This has become quite interesting. (See these posts here and here.) And Kevin Levin's most recent mea culpa: [Which he just deleted]
Ah, ah, ah . . . not so fast there partner:
A salute to Kevin for acknowledging [before he deleted his acknowledgement] his error and the fact that Professor Sinisi makes a compelling argument for calling the Civil War, The War for Southern Independence:
Yes, it is compelling and a must read for those interested in the topic. It is stated much more eloquently than I could have done, but the fundamental argument is the same as I've stated. I am, apparently, in good company and on strong "scholarly" ground. In the good Professor's argument he pointed out the following:

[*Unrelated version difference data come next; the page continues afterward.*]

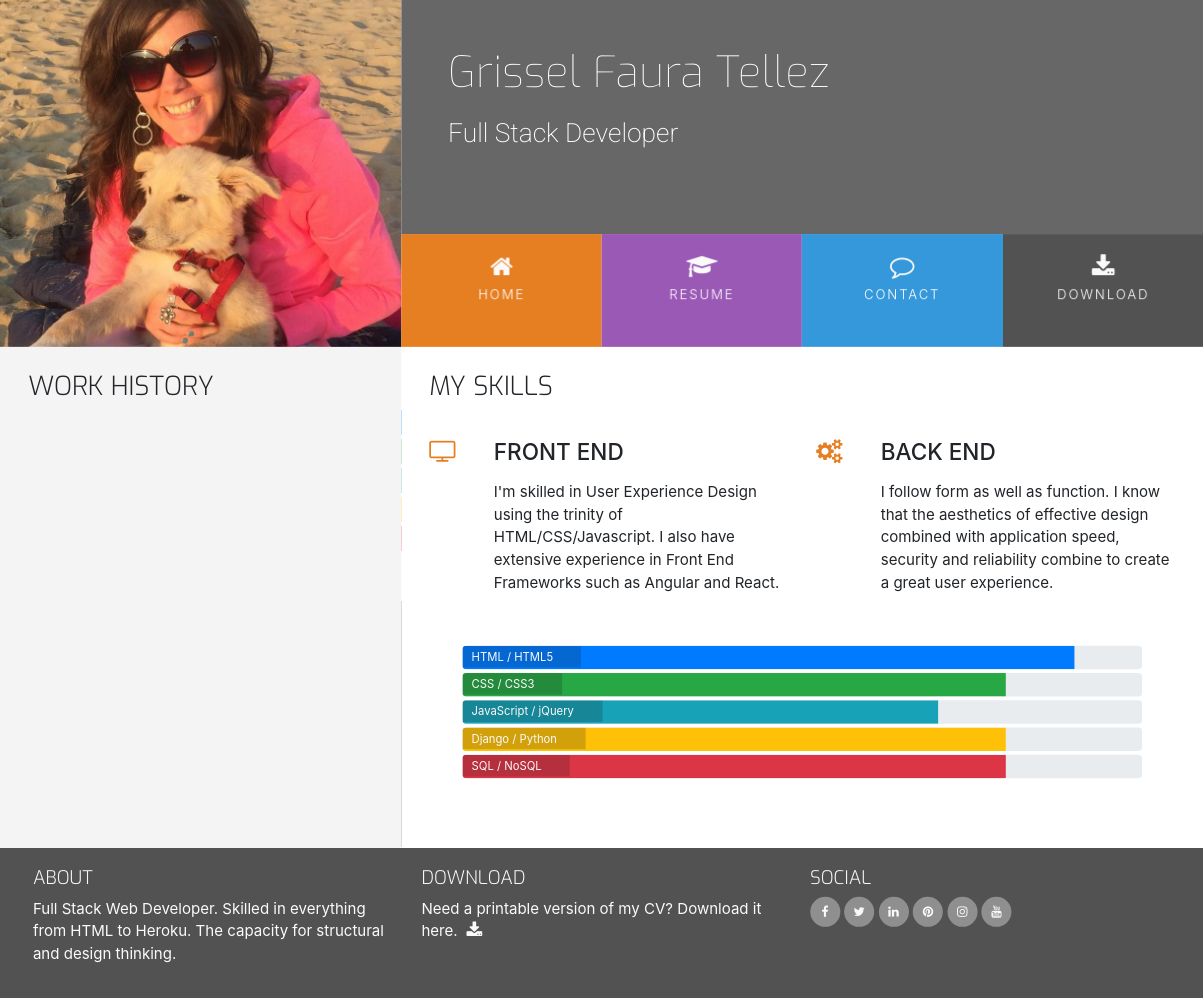
Repository: grisselfaura/Resume-Project-Introduction
Page: resume.html
The author's editor kept a record of every edit. The page is drawn from the files as they stood at one moment, then again after the next edit.
The browser window is 1280 px wide. The pictures show the whole page, at 94% of full size.

Above is the page before.

### resume.html
<!DOCTYPE html>
<html lang="en">
<head>
    <meta charset="UTF-8">
    <meta name="viewport" content="width=device-width, initial-scale=1.0">
    <meta http-equiv="X-UA-Compatible" content="ie=edge">
    <link rel="stylesheet" href="https://stackpath.bootstrapcdn.com/bootstrap/4.3.1/css/bootstrap.min.css" type="text/css" />
    <link rel="stylesheet" href="https://stackpath.bootstrapcdn.com/font-awesome/4.7.0/css/font-awesome.min.css" type="text/css" />
    <link rel="stylesheet" href="https://cdnjs.cloudflare.com/ajax/libs/hover.css/2.3.1/css/hover-min.css" type="text/css" />
    <link rel="stylesheet" href="assets/CSS/style.css" type="text/css" />
    <title>Grissel</title>
</head>
<body>
    <header>
       <div class="row no-gutters">
           <a class="col-md-4 logo" href="index.html"></a>
           <div class="col-md-8">
               <div class="row no-gutters bg-color-name-title">
                   <div class="col heading">
                       <h1 class="name">Grissel Faura Tellez</h1>
                       <h2 class="title">Full Stack Developer</h2>
                    </div>
               </div>
               <div class="row no-gutters">
                   <div class="col">
                       <ul id="nav" class="list-inline menucontainer">
                           <li class="col-6 col-sm-3 ui-menu-color-home list-inline-item menuitem">
                               <a href="#" class="hvr-sweep-to-bottom"><i class="fa fa-home" aria-hidden="true"></i><span>Home</span></a>
                           </li>
                           <li class="col-6 col-sm-3 ui-menu-color-resume list-inline-item menuitem">
                               <a href="#" class="hvr-sweep-to-bottom"><i class="fa fa-graduation-cap" aria-hidden="true"></i><span>Resume</span></a>
                           </li>
                           <li class="col-6 col-sm-3 ui-menu-color-contact list-inline-item menuitem">
                               <a href="#" class="hvr-sweep-to-bottom"><i class="fa fa-comment-o" aria-hidden="true"></i><span>Contact</span></a>
                           </li>
                           <li class="col-6 col-sm-3 ui-menu-color-download list-inline-item menuitem">
                               <a href="#" class="hvr-sweep-to-bottom"><i class="fa fa-download" aria-hidden="true"></i><span>Download</span></a>
                           </li>
                       </ul>
                   </div>
               </div>
           </div>
       </div>
    </header>
    <section class="container-fluid">
        <div class="row">
            <div class="col-md-4 bg-color-personal-info section-column">
                <div class="row">
                    <div class="col-12">
                        <h3 class="section-heading uppercase">Work History</h3>
                    </div>
                </div>
            </div>
            <div class="col-md-8 bg-color-three-reasons section-column">
                <div class="row">
                    <div class="col">
                        <h3 class="section-heading uppercase">My Skills</h3>
                    </div>
                </div>
                <div class="row">
                    <div class="col-10 offset-1 offset-sm-0 col-sm-4 col-md-6">
                        <div class="row">
                            <div class="col-2">
                                <i class="three-reasons-icon fa fa-tv" aria-hidden="true"></i>
                            </div>
                            <div class="col-10">
                                <h4 class="three-reasons-heading uppercase">Front End</h4>
                                <p>
                                    I'm skilled in User Experience Design using the trinity of HTML/CSS/Javascript. I also have extensive experience in Front End Frameworks such as Angular and React.
                                </p>
                            </div>
                        </div>
                    </div>
                    <div class="col-10 offset-1 offset-sm-0 col-sm-4 col-md-6">
                        <div class="row">
                            <div class="col-2">
                                <i class="three-reasons-icon fa fa-gears" aria-hidden="true"></i>
                            </div>
                            <div class="col-10">
                                <h4 class="three-reasons-heading uppercase">Back End</h4>
                                <p>
                                    I follow form as well as function. I know that the aesthetics of effective design combined with application speed, security and reliability combine to create a great user experience.
                                </p>
                            </div>
                        </div>
                    </div>
                </div>
                <div class="row progress-section">
                    <div class="col">
                        <div class="progress">
                            <div class="progress-bar" role="progressbar" aria-valuenow="90" aria-valuemin="0" aria-valuemax="100" style="width:90%;">
                                <span class="sr-only">90% complete</span>
                            </div>
                            <span class="progress-type">HTML / HTML5</span>
                        </div>
                        <div class="progress">
                            <div class="progress-bar bg-success" role="progressbar" aria-valuenow="80" aria-valuemin="0" aria-valuemax="100" style="width:80%;">
                                <span class="sr-only">80% complete</span>
                            </div>
                            <span class="progress-type">CSS / CSS3</span>
                        </div>
                        <div class="progress">
                            <div class="progress-bar bg-info" role="progressbar" aria-valuenow="70" aria-valuemin="0" aria-valuemax="100" style="width:70%;">
                                <span class="sr-only">70% complete</span>
                            </div>
                            <span class="progress-type">JavaScript / jQuery</span>
                        </div>
                        <div class="progress">
                            <div class="progress-bar bg-warning" role="progressbar" aria-valuenow="80" aria-valuemin="0" aria-valuemax="100" style="width:80%;">
                                <span class="sr-only">80% complete</span>
                            </div>
                            <span class="progress-type">Django / Python</span>
                        </div>
                         <div class="progress">
                            <div class="progress-bar bg-danger" role="progressbar" aria-valuenow="80" aria-valuemin="0" aria-valuemax="100" style="width:80%;">
                                <span class="sr-only">80% complete</span>
                            </div>
                            <span class="progress-type">SQL / NoSQL</span>
                        </div>
                    </div>
                </div>
            </div>
        </div>
 </section>
    <footer class="container-fluid">
        <div id="footer-details" class="row">
            <div class="col-sm-4">
                <h5 class="uppercase general-sub">About</h5>
                <p class ="inline-block">
                Full Stack Web Developer. Skilled in everything from HTML to Heroku. The capacity for structural and design thinking.</p>
            </div>
            <div class="col-sm-4">
                <h5 class="uppercase general-sub">Download</h5>
                <p class ="inline-block">
                Need a printable version of my CV? Download it here.
                    <a href="#" target="_blank" class="cv-pdf">
                        <i class="fa fa-download" aria-hidden="true"></i>
                        <span class="sr-only">Download link again.</span>
                    </a>
                </p>
             </div>
            <div class="col-sm-4">
                <h5 class="uppercase general-sub">Social</h5>
                <ul class="list-inline social-links">
                    <li class="list-inline-item">
                        <a target="_blank" href="#">
                            <i class="fa fa-facebook" aria-hidden="true"></i>
                            <span class="sr-only">Facebook</span>
                        </a>
                    </li>
                    <li class="list-inline-item">
                        <a target="_blank" href="#">
                            <i class="fa fa-twitter" aria-hidden="true"></i>
                            <span class="sr-only">Twitter</span>
                        </a>
                    </li>
                     <li class="list-inline-item">
                        <a target="_blank" href="#">
                            <i class="fa fa-linkedin" aria-hidden="true"></i>
                            <span class="sr-only">LinkedIn</span>
                        </a>
                    </li>
                    <li class="list-inline-item">
                        <a target="_blank" href="#">
                            <i class="fa fa-pinterest" aria-hidden="true"></i>
                            <span class="sr-only">Pinterest</span>
                        </a>
                    </li>
                    <li class="list-inline-item">
                        <a target="_blank" href="#">
                            <i class="fa fa-instagram" aria-hidden="true"></i>
                            <span class="sr-only">Instagram</span>
                        </a>
                    </li>
                    <li class="list-inline-item">
                        <a target="_blank" href="#">
                            <i class="fa fa-youtube" aria-hidden="true"></i>
                            <span class="sr-only">Youtube</span>
                        </a>
                    </li>
                </ul>
            </div>
        </div>
    </footer>
</body>
</html>

### assets/CSS/style.css
@import url('https://fonts.googleapis.com/css?family=Roboto:100,200,300,400,500,600,700|Exo:100,200,300,400,500,600,700');

/*---------------------------------Colours*/

.bg-color-name-title {
    background-color: #676767;
}

.bg-color-three-reasons {
    background-color: #fff;
}

.bg-color-personal-info {
    background-color: #f4f4f4;
}

.ui-menu-color-home {
     background-color: #e67e22;
}

.ui-menu-color-resume {
     background-color: #9b59b6;
}

.ui-menu-color-contact {
     background-color: #3498db;
}

.ui-menu-color-download {
     background-color: #525252;
}
/*---------------------------------Special paddings/margins/text*/

h1,
h2,
h3,
h4 {
    margin: 0;
}

.uppercase {
   text-transform: uppercase;
}

.general-sub {
    font-family: "Exo", sans-serif;
    font-weight: 300;
    color: #fafafa;
}

.inline-block {
    display: inline-block;
}

.row-table {
    display: table;
}

.section-column {
    display: table-cell;
    padding: 0 30px 30px;
    float: none;
}

.section-heading {
    font-family: "Exo", sans-serif;
    font-weight: 300;
    margin-top: 25px;
    margin-bottom: 40px;
}

/*---------------------------------Heading*/
header {
    margin: 0;
}

.heading {
    margin-left: 50px;
}

.logo {
    background: url("../images/gri.jpg");
    background-position: center;
    background-repeat: no-repeat;
    background-size: cover;
    min-height: 360px;
    transition: all .5s ease-in-out;
    -moz-transition: all .5s ease-in-out;
    -webkit-transition: all .5s ease-in-out;
}

.name {
    font-family: "Exo", sans-serif;
    font-weight: 100;
    font-size: 46px;
    margin-top: 50px;
    color: #ffffff;
}

.title {
    font-family: "Roboto", sans-serif;
    font-weight: 200;
    font-size: 28px;
    margin-top: 20px;
    margin-bottom: 90px;
    color: #ffffff;
}
.list-inline-item:not(:last-child) {
    margin-right: 0;
}
.menucontainer {
    font-size: 0;
}

#nav {
    margin: 0
}

#nav li {
    font-size: 14px;
    padding: 0;
}

.menuitem {
    height: 120px;
    text-align: center;
    padding: 0;
}

.menuitem a {
    width: 100%;
    text-decoration: none;
    color: #fff;
    height: 120px;
}

.menuitem a i {
    padding-top: 22px;
    display: block;
    color: #fafafa;
    font-size: 26px;
}

.menuitem span {
    display: block;
    width: 100%;
    padding-top: 5px;
    text-align: center;
    text-transform: uppercase;
    font-size: 14px;
    font-weight: 300;
    letter-spacing: 2px;
}

/*---------------------------------Hover.css*/
.hvr-sweep-to-bottom:before {
    background: rgba(0,0,0,0.2);
    height: 120px;
}

/*---------------------------------Footer*/

footer {
    background-color: #525252;
    color: #fafafa;
    min-height: 120px;
    margin: 0;
}

.cv-pdf i {
  font-size: 18px;
  color: #fafafa;
  text-align: center;
  padding-left: 5px;
  transition: all 0.35s ease-in-out;
  -moz-transition: all 0.35s ease-in-out;
  -webkit-transition: all 0.35s ease-in-out;
  -o-transition: all 0.35s ease-in-out;
}

.cv-pdf i:hover {
  color: #e84610;
}

.social-links {
    padding-bottom: 15px;
}

.social-links li a i {
    width: 32px;
    height: 32px;
    padding: 12px 0;
    border-radius: 50%;
    font-size: 13px;
    line-height: 7px;
    text-align: center;
    color: #fafafa;
    background: #8f8f8f;
    transition: all 0.35s ease-in-out;
    -moz-transition: all 0.35s ease-in-out;
    -webkit-transition: all 0.35s ease-in-out;
    -o-transition: all 0.35s ease-in-out;
}

.social-links li a i:hover {
    background: #e84610;
}

#footer-details {
    padding: 20px;
}

/*---------------------------------Three Reasons*/

.three-reasons-icon {
    font-size: 26px;
    color: #e67e22;
}

.three-reasons-heading {
    margin-bottom: 15px;
}

/*---------------------------------Personal Info*/
.personal-info-item {
    margin-bottom: 20px;
    display: block;
    clear: both;
}

.personal-info-item .key,
.personal-info-item .value {
    padding-right: 8px;
    display: inline-block;
}

.personal-info-item .key p,
.personal-info-item .value p {
    margin: 0;
}

.personal-info-item .key {
    width: 30%;
    margin-right: 21px;
    padding-top: 2px;
    vertical-align: top;
}

.personal-info-item .key p {
    font-weight: 700;
}

.personal-info-item .value {
    position: relative;
    width: 60%;
}

/*---------------------------------Skills*/

.progress {
    position: relative;
    height: 25px;
    margin-bottom: 4px;
}

.progress-type {
    position: absolute;
    left:0px;
    font-weight: 400;
    padding: 3px 30px 2px 10px;
    color: #fafafa;
    background-color: rgba(25, 25, 25, 0.2);
}

.progress-section {
    margin: 40px 20px;

}

After the next edit:
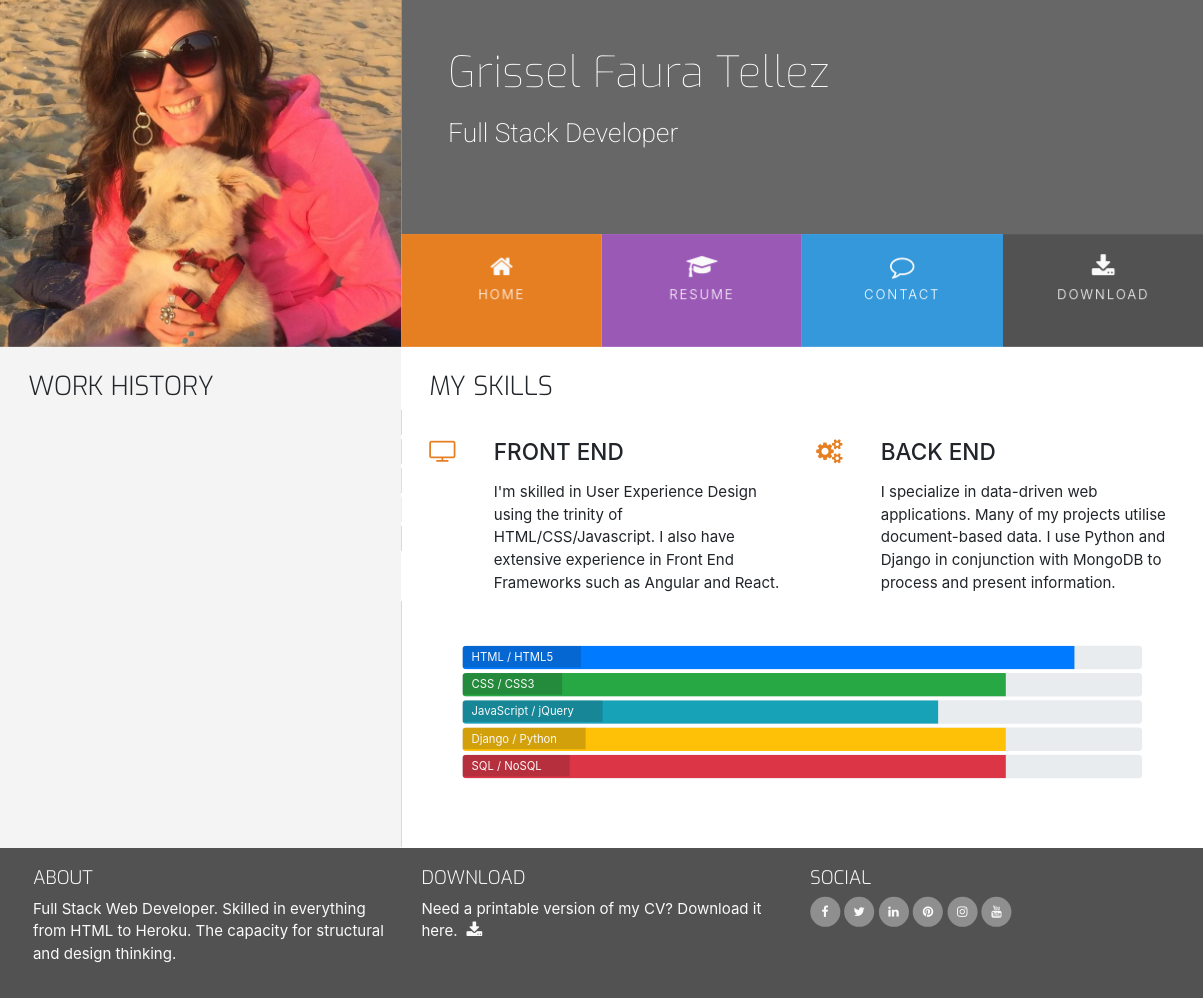
The edit:
--- a/resume.html
+++ b/resume.html
@@ -79,7 +79,7 @@
                             <div class="col-10">
                                 <h4 class="three-reasons-heading uppercase">Back End</h4>
                                 <p>
-                                    I follow form as well as function. I know that the aesthetics of effective design combined with application speed, security and reliability combine to create a great user experience.
+                                    I specialize in data-driven web applications. Many of my projects utilise document-based data. I use Python and Django in conjunction with MongoDB to process and present information.
                                 </p>
                             </div>
                         </div>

What is truly odd is that significant numbers of historians will acknowledge the correctness of the terminology of War for Southern Independence in their letters . . . use the terminology on the cover of their books and in the pages of their books, but are essentially told you can’t put it in the course catalog.Looks like I was right after all. I hope we've all learned something here. But I kinda doubt it.
Let’s take a look:

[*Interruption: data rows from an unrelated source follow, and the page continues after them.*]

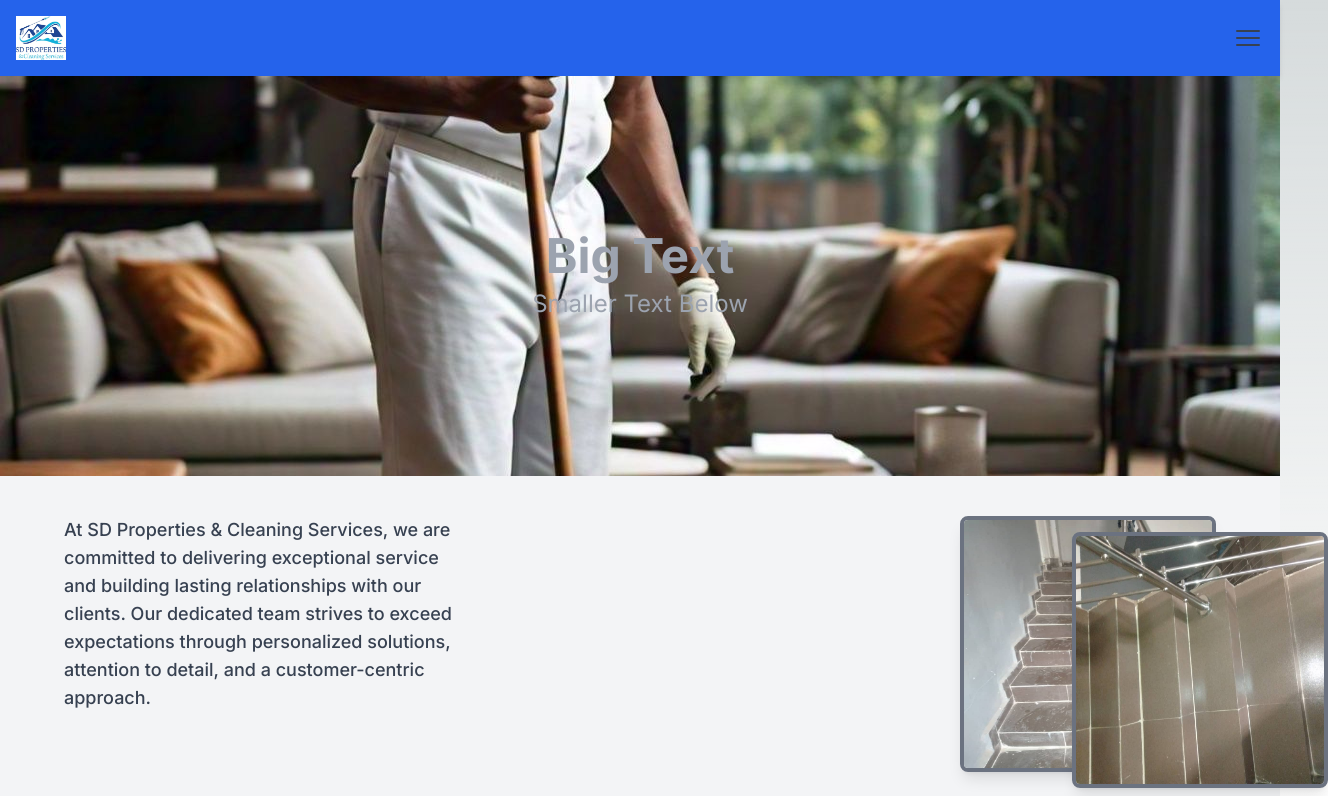
Repository: devmskhan/sdpropandclean
Page: /
These files come from the project's save history. The page is drawn as it stood at one moment and after the next save; the edit follows.
The browser window is 1280 px wide. The page is 1328 px wide, then 1312 px, so the pictures cover 1328 px, including what lies to the right of the window. The pictures show the whole page.
The project was rebuilt for these pictures with package versions that can differ from the ones it lists, and the page was loaded fresh each time. The framework's server and built-in components were replaced by stand-ins that run in the browser. Also part of the build but not shown: next.config.mjs.

Above is the page before, as saved 2024-09-03 12:26:16.

After the next save:
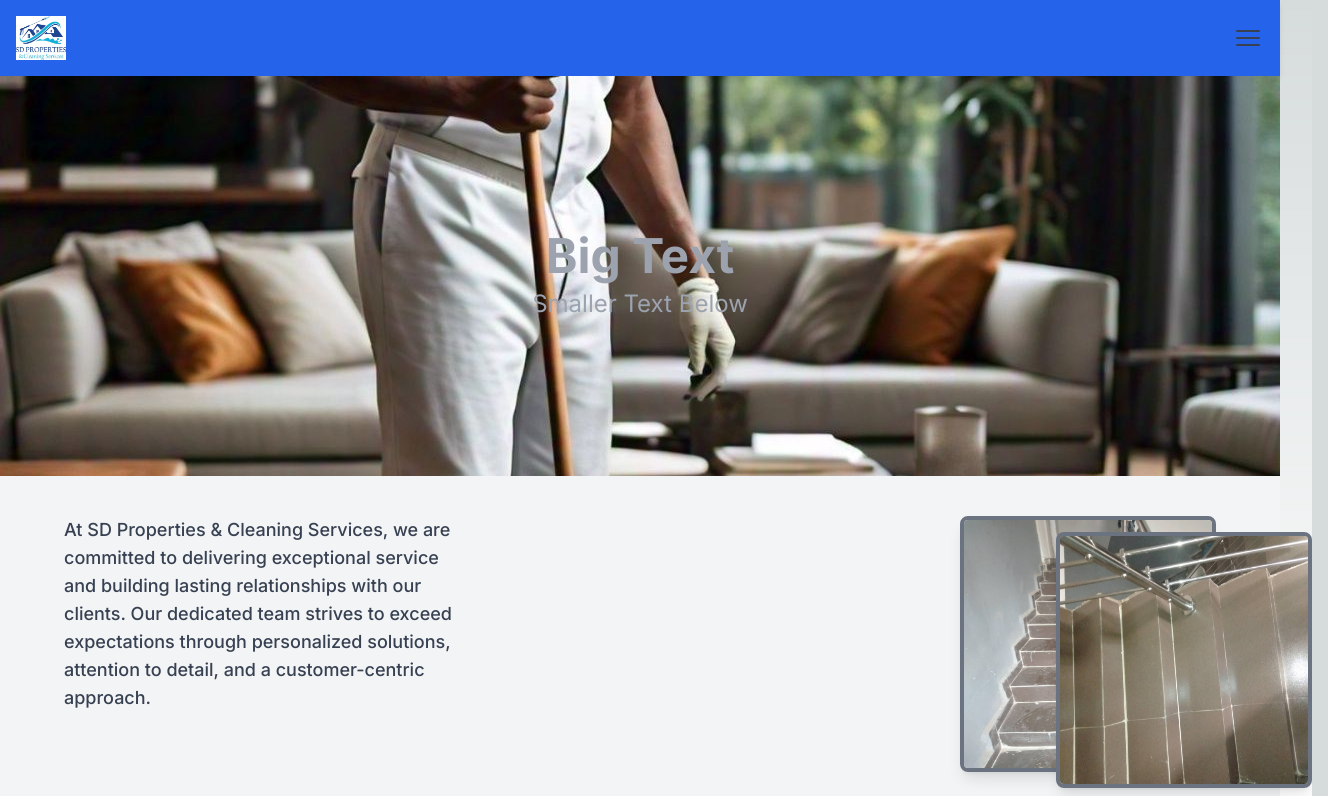
Saved 33 s later.
--- a/components/Body.tsx
+++ b/components/Body.tsx
@@ -30,7 +30,7 @@ function Body() {
   </div>
   <div className="relative mt-4 mr-10">
   <img src="stairsb.jpg" alt="Top Image" className="w-64 h-64 rounded-lg shadow-lg border-gray-500 border-solid border-4" />
-  <img src="stairsaft.jpg" alt="Bottom Image" className="mt-5 ml-24 absolute bottom-0 left-0 w-64 h-64 rounded-lg shadow-lg transform translate-x-4 translate-y-4 border-gray-500 border-solid border-4" />
+  <img src="stairsaft.jpg" alt="Bottom Image" className="mt-5 ml-20 absolute bottom-0 left-0 w-64 h-64 rounded-lg shadow-lg transform translate-x-4 translate-y-4 border-gray-500 border-solid border-4" />
   </div>
 </div>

Richard McMurry, John Bell Hood and the War for Southern Independence (U of Nebraska Press, 1992)
Carl Degler in Out of our past: the forces that shaped modern America (1984; 3rd edition) (Pulitzer Prize winner: Neither Black nor White: Slavery and Race Relations in Brazil and the United States.)
“The Civil War was actually the War for Southern Independence.” (198)
Stephen Sears, Landscape Turned Red (1983)
“The enemy was demonstrating a grim determination to turn a war for Southern Independence into a revolution against Southern institutions.” (59)
William Pencak, ed. Encyclopedia of the Veteran in America, vol 1 (2009) ABC Clio
When looking at the contributions of Hispanics noted “Equally important were Hispanic sons of the South and their respective contributions during the War for Southern Independence.” (222)
Howard Jones in Abraham Lincoln and a New Birth of Freedom: The Union and Slavery in the Diplomacy of the Civil War (U of Nebraska Press, 1999)
“South Carolina’s dramatic announcement of secession from the Union in December 1860 ultimately led to a war for southern independence.” (3)
Edwin Davis, Heroic Years: Louisiana in the War for Southern Independence (1964)
John Shelton Reed, ed. , Regionalism and the South: Selected Papers of Rupert Vance (UNC Press, 1982)
“The Taylor family came from east Tennessee, dark and bloody ground of the War for Southern Independence.”
Eugene Genovese, The Political Economy of Slavery (Wesleyan UP; 2nd ed., 1989)
“Neither of the two leading interpretations, which for many years have contended in a hazy and unreal battle, offers consistent and plausible answers to recurring questions, especially those bearing on the origins of the War for Southern Independence.” (14) and 11 other such references in the book.
Leon Litwack, Trouble in Mind: Black Southerners in the Age of Jim Crow (Knopf, 1998) and
Pulitzer Prize winner for Been in the Storm so Long: The Aftermath of Slavery
“With the ‘surrender,’ as blacks called it, the War for Southern Independence and the enslavement of black men and women both came to an end.” (2)
James Green in Death in the Haymarket: A Story of Chicago, the First Labor Movement, and the Bombing that Divided Gilded Age America (Random House, 2006)
“His brother, a wealthy, influential landowner, sent Albert to school in Waco and then to Galveston, where he served as an apprentice “printer’s devil” in a newspaper office until the War for Southern Independence captured his soul.” (56)
Marc Wortman, The Bonfire: The Siege and Burning of Atlanta (Perseus Books, 2009)
“The War for Southern Independence ate men up, and the enrollment terms for many state and Confederate soldiers….” (155) 6 other mentions
Elizabeth Fox Genovese, The Mind of the Master Class: History and Faith in the Southern Slaveholders (Cambridge University Press, 2002, 2005)
“The exigencies of the War for Southern Independence raised the disagreeable possibility that the modern world might need a Cromwell after all.” (688) 22 other mentions; Heck, she even has a chapter named “From the Reformation to the War for Southern Independence.”
Thomas Bailey and David Kennedy, The American Spirit (Houghton Mifflin, 1987).
Chapter 23 is “The War for Southern Independence.”
David Hackett Fisher, Liberty and Freedom (Oxford UP, 2005). Pulitzer Prize winner, too.
“South Carolinians combined old symbols of the Revolutionary War with new emblems of the War for Southern Independence.” (308)